Even after adding a depth buffer to my FBO I'm still getting some odd artifacts on the back right side of my images, especially when I tilt my height map at an angle away from the camera, like in this image. These artifacts are visible on screen as well as in the saved files, so I know it's not specific to my FBO code. It's odd - the artifacts are most pronounced in the upper right of my viewport. If I drag my height map object down to the left of the viewport, the artifacts all but go away.

I wonder if I've got a problem with the normal calculations for my mesh.

Do the symptoms I describe ring any bells for you?

-NiCo-
03-22-2008, 02:41 PM
Wow, that's a really nice image!

Did you calculate your near and far plane so that the distance between the near and far plane is minimal but still encapsulates the entire object to get the best z-buffer accuracy?

Also, may I suggest using a multisample framebuffer.

Great work :)

ZbuffeR
03-22-2008, 04:23 PM
Even after adding a depth buffer to my FBO I'm still getting some odd artifacts on the back right side of my images, especially when I tilt my height map at an angle away from the camera, like in this image. These artifacts are visible on screen as well as in the saved files, so I know it's not specific to my FBO code. It's odd - the artifacts are most pronounced in the upper right of my viewport. If I drag my height map object down to the left of the viewport, the artifacts all but go away.
It can be zbuffer imprecision showing up, as said above tightening your znear/zfar will improve it.
You can also try to render the grid from back to front, instead of left to right. Like with the "painter's algorithm", you may even drop the depth test.
I am not sure to be very clear. The idea is that a grid can be drawn along 4 major directions : row by row or column by column, and along increasing or decreasing indices.
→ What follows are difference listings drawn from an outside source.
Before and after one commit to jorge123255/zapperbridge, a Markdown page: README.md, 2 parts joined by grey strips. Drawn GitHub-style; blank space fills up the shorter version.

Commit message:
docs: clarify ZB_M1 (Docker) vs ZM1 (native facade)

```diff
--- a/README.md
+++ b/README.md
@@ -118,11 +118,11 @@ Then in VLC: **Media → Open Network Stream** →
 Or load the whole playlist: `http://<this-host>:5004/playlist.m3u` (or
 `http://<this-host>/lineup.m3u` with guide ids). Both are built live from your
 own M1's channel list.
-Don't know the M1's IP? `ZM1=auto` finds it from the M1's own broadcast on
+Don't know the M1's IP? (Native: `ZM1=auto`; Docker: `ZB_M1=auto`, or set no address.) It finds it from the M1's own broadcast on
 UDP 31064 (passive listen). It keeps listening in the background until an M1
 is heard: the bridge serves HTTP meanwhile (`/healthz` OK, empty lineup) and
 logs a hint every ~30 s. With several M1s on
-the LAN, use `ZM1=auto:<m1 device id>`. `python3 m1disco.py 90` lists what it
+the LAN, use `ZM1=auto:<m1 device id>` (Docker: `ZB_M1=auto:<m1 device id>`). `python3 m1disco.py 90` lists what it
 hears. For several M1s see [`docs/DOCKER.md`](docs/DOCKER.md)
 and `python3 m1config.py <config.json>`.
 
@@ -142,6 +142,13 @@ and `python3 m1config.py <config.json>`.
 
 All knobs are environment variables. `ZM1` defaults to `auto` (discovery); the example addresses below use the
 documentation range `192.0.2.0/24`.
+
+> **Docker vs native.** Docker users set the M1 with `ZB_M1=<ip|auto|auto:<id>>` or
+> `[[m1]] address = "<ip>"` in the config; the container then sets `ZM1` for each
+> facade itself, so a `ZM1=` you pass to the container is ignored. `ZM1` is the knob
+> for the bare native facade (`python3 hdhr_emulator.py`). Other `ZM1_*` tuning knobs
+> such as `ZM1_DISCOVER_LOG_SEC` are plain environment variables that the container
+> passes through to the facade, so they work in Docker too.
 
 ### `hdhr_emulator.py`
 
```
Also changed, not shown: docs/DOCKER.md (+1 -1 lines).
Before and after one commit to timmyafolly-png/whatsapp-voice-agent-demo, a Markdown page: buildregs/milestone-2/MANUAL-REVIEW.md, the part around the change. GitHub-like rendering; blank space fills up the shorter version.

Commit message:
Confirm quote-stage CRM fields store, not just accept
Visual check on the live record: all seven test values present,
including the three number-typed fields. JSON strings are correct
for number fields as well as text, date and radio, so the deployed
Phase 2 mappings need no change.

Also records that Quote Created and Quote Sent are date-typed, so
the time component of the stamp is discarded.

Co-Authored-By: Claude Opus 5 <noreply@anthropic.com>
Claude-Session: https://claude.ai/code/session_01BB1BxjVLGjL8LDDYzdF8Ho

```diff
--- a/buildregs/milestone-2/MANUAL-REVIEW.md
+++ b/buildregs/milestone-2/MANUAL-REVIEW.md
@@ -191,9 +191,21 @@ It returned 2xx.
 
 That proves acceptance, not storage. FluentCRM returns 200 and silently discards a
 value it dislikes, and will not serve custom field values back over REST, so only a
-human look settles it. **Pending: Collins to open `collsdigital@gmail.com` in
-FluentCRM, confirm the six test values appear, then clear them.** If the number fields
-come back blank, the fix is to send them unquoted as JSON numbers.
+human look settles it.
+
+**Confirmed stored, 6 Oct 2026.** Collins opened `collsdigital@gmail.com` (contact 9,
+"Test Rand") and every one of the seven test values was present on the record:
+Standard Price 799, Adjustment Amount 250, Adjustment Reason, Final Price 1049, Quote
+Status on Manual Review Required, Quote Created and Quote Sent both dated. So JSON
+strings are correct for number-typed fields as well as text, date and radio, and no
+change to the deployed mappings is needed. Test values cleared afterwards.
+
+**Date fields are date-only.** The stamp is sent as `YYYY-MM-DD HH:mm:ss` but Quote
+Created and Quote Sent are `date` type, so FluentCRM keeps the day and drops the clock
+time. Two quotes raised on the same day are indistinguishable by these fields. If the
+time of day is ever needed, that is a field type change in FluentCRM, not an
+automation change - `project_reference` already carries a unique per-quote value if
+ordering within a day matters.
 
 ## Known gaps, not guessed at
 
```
You can choose select this direction depending on the viewing direction. As your grid is very dense, it will have a performance impact to traverse the grid in a different direction, but apparently you are more interested in correctness than in pure speed.

Duncan Champney
03-22-2008, 06:44 PM
ZbuffeR,

Tightening up near and far in my frustum helped quite a bit. Yet again you and NiCo came through. Thank you!

Duncan Champney
03-22-2008, 06:54 PM
ZbuffeR,

(What an appropriate conversation, given your handle)

I reposted my sample image under the same link, with my frustum tightened up. Take a look. It's much improved.

Here's the link so you don't have to go digging for it

Swirly Grape Julia huge (http://www.pbase.com/image/94537709/original)